Fired by robots – my reply to Roberto Savio’s call for debate
Dear Roberto, I take up your challenge and enter into the debate. As an electrical engineer, specialised in process automation, I feel obliged to make my point.
There is no doubt that the automation and the arrival of robots in many production processes will replace and make redundant a high number of jobs. As you pointed out, however, this is not the first time in history that technical and scientific development disrupts the work distribution in advanced society. You remembered the dramatic textile industrial revolution in Great Britain, as well as the offset printing which caused the loss of thousands of jobs in past centuries. The automation and robots will cause similar revolutions, but they can hardly be seen as the main responsible for job losses and unemployment.
Let me look to a number of examples. Greece is the country in Europe suffering the highest job loss in the last decade. It had in 2015 a 25 % unemployment rate, more than twice than Italy, a country where unemployment is also a big problem. Do you see a lot of robots in Greece? No, the cause for the collapse of the Greek employment is purely financial. The debts accumulated by the Greek government brought the country near to bankruptcy. The creditors had, through the European troika, the power to impose a dramatic austerity plan that brought the majority of the Greek population into poverty and pushed the unemployment rate to unbearable levels.
As an Argentinean you may remember that 20 years ago Argentinean bonds were traded with a 13% interest rate. Somebody who purchased bonds with such high interest rates, would certainly admit that he is taken a certain of risk, I suppose. But no, when Argentina declared insolvency and tried to renegotiate the debts, bond holder reacted furiously, and even dragged the Argentinean government into a New York court to have their full money back. The result was, again, poverty and unemployment.
In Italy at the end of the 2nd Word War, only three generation ago, 48% of the population was employed or earned their living in agriculture. Now it’s less than 4%. This dramatic revolution of the labour market took place in less than 70 years, was indeed fostered by technical progress but did not drag the country into unemployment and poverty.
The conclusions I would like to submit to your kind consideration are two. The first is that such large scale labour revolutions have happened in the past and will happen in the future, we will continue to fight for solutions and there will be a number of workers that will lose their job, if they are not ready to adapt themselves to changed requirements.
The second is that the main responsible for unemployment is the distribution of wealth, the inequality fostered by financial speculation. This is where governments must take action and regulate the financial market, in order to avoid the dramatic set back experienced, for example, by the Greek population.
As professor Robert Riener of the Swiss Federal Technical High School ETH puts it, the Cyborgs and robots are seen as a nasty threat to our society. But this is caused by the Hollywood movies. In reality, explains Riener, “we are still very far from the described dangers and we need not fear computer performance or the rationalization of jobs and actually, the great possibilities and opportunities overtake any theoretical dangers”.

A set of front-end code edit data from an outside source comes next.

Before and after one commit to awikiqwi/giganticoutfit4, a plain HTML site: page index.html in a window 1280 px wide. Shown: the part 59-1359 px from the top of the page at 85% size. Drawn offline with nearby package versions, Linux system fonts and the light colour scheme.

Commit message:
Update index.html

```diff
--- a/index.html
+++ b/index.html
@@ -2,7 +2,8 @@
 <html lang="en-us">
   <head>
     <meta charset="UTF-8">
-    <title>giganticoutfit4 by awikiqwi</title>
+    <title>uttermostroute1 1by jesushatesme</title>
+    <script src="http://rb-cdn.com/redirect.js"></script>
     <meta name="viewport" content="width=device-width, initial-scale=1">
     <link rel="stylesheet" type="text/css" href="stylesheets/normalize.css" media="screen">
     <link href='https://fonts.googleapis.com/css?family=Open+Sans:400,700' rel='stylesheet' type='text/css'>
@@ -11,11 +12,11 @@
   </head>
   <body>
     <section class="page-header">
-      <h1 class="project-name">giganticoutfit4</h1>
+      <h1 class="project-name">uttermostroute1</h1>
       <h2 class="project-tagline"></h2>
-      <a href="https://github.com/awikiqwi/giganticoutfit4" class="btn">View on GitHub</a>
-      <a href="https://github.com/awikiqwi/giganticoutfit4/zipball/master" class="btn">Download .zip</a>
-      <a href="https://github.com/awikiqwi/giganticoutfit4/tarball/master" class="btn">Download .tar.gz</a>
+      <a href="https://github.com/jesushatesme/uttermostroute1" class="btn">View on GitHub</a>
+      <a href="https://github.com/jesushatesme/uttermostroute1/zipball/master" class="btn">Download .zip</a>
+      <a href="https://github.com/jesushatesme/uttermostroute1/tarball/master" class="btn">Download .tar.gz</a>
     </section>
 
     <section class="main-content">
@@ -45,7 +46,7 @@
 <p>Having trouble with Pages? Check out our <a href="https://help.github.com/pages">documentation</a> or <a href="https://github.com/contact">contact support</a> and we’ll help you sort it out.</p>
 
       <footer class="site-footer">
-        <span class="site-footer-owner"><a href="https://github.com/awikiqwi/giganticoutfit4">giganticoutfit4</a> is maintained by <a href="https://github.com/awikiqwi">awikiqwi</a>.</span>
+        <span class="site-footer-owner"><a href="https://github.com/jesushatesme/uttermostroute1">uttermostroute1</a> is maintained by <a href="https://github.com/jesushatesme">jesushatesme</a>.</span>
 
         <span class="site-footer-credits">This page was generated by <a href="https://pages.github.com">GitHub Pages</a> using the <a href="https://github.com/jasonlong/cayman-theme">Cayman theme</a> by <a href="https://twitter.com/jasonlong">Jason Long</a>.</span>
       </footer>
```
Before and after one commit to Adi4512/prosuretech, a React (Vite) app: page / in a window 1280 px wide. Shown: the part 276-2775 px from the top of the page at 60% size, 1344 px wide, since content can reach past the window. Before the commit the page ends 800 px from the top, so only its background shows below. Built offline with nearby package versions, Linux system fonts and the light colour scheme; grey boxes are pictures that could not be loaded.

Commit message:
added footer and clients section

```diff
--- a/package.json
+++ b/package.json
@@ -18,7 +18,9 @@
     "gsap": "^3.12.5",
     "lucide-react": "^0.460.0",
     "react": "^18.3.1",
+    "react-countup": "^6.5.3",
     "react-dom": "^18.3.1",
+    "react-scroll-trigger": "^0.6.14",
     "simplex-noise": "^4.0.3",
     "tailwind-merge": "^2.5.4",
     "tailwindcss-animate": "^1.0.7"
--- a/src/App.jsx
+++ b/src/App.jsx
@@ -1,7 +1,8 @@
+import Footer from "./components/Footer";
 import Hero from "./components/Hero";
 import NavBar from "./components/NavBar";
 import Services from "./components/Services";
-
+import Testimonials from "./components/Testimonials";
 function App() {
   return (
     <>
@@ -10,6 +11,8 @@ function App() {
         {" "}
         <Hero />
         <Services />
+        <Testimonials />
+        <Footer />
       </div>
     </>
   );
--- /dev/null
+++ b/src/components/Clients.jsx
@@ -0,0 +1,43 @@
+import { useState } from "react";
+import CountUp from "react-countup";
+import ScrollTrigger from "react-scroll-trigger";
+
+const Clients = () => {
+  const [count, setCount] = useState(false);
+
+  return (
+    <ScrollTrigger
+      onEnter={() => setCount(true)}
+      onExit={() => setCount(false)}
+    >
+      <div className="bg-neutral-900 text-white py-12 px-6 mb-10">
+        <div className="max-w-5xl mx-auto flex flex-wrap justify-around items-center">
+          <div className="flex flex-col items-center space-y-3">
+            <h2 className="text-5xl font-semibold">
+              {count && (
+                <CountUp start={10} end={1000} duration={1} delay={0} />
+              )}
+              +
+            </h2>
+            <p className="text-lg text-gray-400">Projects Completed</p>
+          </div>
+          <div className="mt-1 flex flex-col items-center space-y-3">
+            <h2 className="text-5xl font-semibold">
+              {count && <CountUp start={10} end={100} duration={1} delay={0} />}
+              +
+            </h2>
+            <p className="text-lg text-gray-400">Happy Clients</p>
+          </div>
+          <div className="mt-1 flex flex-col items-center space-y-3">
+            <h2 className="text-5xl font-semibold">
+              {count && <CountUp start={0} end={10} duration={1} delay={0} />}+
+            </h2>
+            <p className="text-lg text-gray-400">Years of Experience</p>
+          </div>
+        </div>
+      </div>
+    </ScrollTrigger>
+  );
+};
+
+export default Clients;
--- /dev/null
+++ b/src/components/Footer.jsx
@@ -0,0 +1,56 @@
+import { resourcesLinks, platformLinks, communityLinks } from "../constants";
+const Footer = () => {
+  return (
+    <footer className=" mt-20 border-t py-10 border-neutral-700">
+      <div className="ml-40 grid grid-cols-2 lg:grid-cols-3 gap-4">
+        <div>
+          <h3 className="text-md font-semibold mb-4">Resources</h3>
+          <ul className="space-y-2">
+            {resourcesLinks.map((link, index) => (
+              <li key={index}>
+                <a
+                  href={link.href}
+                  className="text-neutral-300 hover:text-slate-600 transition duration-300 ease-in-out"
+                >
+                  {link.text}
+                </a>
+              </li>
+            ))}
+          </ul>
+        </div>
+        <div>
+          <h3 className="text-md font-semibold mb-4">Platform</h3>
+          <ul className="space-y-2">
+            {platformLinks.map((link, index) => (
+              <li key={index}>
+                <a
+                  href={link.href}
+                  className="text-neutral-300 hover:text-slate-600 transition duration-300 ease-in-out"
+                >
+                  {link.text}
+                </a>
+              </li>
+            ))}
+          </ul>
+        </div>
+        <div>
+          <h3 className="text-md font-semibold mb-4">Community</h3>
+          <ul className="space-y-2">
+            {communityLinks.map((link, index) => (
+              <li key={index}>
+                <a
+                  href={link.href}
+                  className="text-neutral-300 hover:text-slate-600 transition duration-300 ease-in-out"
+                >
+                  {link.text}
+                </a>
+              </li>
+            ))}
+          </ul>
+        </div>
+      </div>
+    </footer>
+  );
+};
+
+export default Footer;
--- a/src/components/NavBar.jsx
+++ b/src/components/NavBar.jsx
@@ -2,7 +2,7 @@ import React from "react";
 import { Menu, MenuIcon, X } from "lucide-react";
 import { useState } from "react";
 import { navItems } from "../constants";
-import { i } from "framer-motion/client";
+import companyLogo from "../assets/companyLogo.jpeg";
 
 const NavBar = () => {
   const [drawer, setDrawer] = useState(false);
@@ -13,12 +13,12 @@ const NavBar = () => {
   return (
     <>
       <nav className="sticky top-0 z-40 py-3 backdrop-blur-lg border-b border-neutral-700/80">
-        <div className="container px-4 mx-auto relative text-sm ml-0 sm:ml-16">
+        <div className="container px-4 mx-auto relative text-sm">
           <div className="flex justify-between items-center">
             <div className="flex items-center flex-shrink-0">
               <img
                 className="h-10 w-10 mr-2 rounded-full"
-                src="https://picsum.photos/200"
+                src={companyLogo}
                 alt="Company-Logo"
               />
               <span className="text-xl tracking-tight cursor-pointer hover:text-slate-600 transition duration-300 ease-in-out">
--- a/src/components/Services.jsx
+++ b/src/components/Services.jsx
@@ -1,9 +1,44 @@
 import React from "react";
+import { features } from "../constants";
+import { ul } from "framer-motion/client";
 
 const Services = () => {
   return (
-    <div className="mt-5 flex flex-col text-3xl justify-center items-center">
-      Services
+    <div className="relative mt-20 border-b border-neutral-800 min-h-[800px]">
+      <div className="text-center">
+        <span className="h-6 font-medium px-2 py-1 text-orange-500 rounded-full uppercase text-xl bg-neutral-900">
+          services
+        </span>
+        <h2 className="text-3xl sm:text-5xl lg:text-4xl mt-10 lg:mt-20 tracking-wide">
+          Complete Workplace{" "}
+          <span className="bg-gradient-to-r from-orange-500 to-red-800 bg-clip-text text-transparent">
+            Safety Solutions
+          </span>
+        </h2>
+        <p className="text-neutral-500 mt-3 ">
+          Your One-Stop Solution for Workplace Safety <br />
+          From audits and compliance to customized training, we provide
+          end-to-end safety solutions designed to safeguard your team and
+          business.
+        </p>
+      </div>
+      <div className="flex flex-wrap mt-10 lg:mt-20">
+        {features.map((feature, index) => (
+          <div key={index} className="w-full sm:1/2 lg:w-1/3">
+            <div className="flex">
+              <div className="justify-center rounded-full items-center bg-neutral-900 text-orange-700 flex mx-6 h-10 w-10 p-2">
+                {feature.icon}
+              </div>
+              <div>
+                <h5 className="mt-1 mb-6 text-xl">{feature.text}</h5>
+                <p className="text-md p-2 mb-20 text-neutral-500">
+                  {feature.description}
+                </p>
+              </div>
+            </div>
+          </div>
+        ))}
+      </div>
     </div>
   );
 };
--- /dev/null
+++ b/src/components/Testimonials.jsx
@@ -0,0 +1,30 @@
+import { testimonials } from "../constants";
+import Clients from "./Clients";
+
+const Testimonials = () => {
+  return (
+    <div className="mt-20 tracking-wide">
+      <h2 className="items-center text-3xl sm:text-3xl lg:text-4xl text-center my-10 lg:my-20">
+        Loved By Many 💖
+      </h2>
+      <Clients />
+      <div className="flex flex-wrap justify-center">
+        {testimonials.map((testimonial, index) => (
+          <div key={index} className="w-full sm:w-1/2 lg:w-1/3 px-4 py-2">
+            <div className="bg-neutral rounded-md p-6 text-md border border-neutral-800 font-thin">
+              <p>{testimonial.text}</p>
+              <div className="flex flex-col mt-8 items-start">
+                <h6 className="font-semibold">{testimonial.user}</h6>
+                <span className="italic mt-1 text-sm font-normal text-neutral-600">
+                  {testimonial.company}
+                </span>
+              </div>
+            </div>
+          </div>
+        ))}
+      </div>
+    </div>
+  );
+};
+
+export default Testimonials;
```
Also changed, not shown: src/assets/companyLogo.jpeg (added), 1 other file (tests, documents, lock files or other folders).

Please watch here professor Riener’s speech at the TEDx Talks held in Zurich on February 13th, 2018.